Australian architect Robin Boyd (1919–1971) advocated tirelessly for the voice of Australian architects so that there could be an architecture that might speak to Australian conditions and sensibilities.His legacy continues in the work of contemporary Australian architects yet also prompts a way forward for architecture particularly in relationship to the landscapes they inhabit through a quality of continuous space found in his work where the buildings are spatially reliant and sympathetic to the places they occupy.
A selection of 22 projects are documented comprehensively in this book for the first time. This slice through Boyd’s body of work reveals a gifted, complex and contemporary thinker.
Table of Contents
Introduction, Part I: Robin Boyd: Spatial Continuity, References, Part II: Robin Boyd: Selected Works, 1. Boyd House 1 1947, 2. Gillison House 1952, 3. Manning Clark House 1952, 4. Finlay House 1952-53, 5. Fenner House 1953-54, 6.Bridgeford House 1954, 7. Richardson House 1954, 8. Holford House 1956, 9. Haughton James House 1956, 10. Southgate Fountain 1957-60, 11. Boyd House 2 1958, 12. Lloyd House 1959, 13. Clemson House 1959, 14. Domain Park Flats 1960-62, 15. Arnold House 1963-64, 16. Baker House 1964-66, 17. Baker 'Dower' House 1966-68, 18. Lawrence House and Flats 1966-68, 19. Farfor Holiday Houses 1966-68, 20. Mcclune House 1967-68, 21. Featherston House 1967-69, 22. Hegarty House 1969-1972
Mauro Baracco is a practising architect and a director of Baracco+Wright Architects. He has a PhD in Architecture from and is also an Associate Professor at RMIT University in the School of Architecture and Design, Melbourne, Australia where he was the Deputy Dean of Landscape Architecture (2013–15) and is currently the Deputy Dean of International. His teaching, research and practice activity places the architect in the role of strategic thinker across disciplinary boundaries.

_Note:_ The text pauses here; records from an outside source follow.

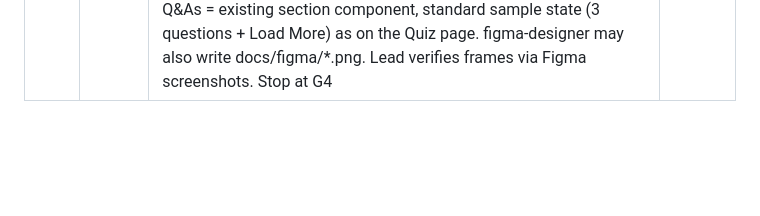
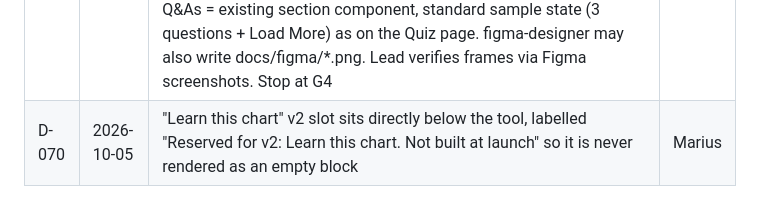
Before and after one commit to Smarius08/blackjack-cheat-sheet, a Markdown page: docs/decisions.md, the part around the change. Rendered like a GitHub page; blank space fills up the shorter version.

Commit message:
docs: S-13a story approved; D-070 v2 slot position + label
Co-Authored-By: Claude Opus 5.5 <noreply@anthropic.com>

```diff
--- a/docs/decisions.md
+++ b/docs/decisions.md
@@ -73,3 +73,4 @@ Format: ID · date · decision · by. Newest at the bottom. Superseded rows move
 | D-067 | 2026-10-05 | D-051 scope correction: feature E "What your rules change" (Jira BFC-55467 §5 + AC) was approved but missing from the backlog — on a rule change, compare old vs new chart by `move`, highlight changed cells + short count ("5 moves changed for your new rules"); stays until the next rule change or dismiss; none on first load or my-table link; table mode marks a changed answer the same way. Feature D (Trainer/Quiz links) is covered by the existing carousel (D-057), not built in the tool | Marius |
 | D-068 | 2026-10-05 | G3: D1 prototype signed off after S-20 (QA 11/11). F2 (title contrast) and F4 (9px "Changed" badge overlaps icon top) go into the S-13 Figma brief | Marius |
 | D-069 | 2026-10-05 | G1 Sprint 3 (D2 Figma): S-13a full page, S-13b tool screens, S-13c print — figma-designer, page "-> Blackjack Cheat Sheet" node 14034:33811, frames "CS / <screen> / <width>", source of truth prototype @ 139bd2c, CHIPY tokens, F2 ≥4.5:1, F4 badge ≥11px clear of icon, targets ≥44px, D-050/D-053. Copy: real H1 from BFC-55463; all other page copy = labelled placeholders "Copy from content brief BFC-55461"; Q&As = existing section component, standard sample state (3 questions + Load More) as on the Quiz page. figma-designer may also write docs/figma/*.png. Lead verifies frames via Figma screenshots. Stop at G4 | Marius |
+| D-070 | 2026-10-05 | "Learn this chart" v2 slot sits directly below the tool, labelled "Reserved for v2: Learn this chart. Not built at launch" so it is never rendered as an empty block | Marius |
```
Also changed, not shown: docs/stories/S-13a-figma-full-page.md (added, +38 -0 lines).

Louise Wright is a practising Australian architect and a director of Baracco+Wright Architects. She has a PhD in architecture from and also is a sessional lecturer in design at RMIT University, Melbourne, Australia. Her architectural practice combines the academic and practice world. The work of Baracco+Wright Architects is shifting more and more towards landscape based approaches and has been described as quietly radical.